◆ Your assignment
Which lines in the entries below contain the string "Yankees"? Show each of them in full.

(Task input)

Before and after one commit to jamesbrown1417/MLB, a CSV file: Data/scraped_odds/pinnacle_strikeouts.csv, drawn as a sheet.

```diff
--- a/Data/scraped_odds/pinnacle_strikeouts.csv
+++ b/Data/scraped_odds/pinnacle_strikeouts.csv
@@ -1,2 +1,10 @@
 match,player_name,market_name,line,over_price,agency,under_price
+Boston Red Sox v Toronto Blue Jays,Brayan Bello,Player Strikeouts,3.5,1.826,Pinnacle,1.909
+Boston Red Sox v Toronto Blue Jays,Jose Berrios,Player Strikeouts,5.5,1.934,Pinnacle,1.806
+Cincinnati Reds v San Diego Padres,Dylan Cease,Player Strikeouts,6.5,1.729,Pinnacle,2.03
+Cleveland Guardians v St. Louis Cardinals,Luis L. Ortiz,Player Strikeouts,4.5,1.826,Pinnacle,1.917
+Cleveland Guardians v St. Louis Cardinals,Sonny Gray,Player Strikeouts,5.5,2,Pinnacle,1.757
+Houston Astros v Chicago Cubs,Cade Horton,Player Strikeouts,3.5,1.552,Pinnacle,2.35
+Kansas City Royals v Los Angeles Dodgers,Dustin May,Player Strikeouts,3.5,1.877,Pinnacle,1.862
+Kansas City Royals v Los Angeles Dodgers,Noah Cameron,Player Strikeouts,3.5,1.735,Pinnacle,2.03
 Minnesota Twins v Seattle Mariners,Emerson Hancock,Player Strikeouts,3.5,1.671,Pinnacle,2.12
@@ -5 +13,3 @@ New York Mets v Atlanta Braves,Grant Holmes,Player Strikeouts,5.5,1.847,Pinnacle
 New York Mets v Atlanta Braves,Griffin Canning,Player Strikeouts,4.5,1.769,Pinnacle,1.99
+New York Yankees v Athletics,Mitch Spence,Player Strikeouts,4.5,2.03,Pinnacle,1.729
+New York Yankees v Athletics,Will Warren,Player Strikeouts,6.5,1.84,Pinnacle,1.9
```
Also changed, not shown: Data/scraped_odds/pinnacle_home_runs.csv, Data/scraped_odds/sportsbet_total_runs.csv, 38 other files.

(End Task input)

◆ Written solution
+New York Yankees v Athletics,Mitch Spence,Player Strikeouts,4.5,2.03,Pinnacle,1.729
+New York Yankees v Athletics,Will Warren,Player Strikeouts,6.5,1.84,Pinnacle,1.9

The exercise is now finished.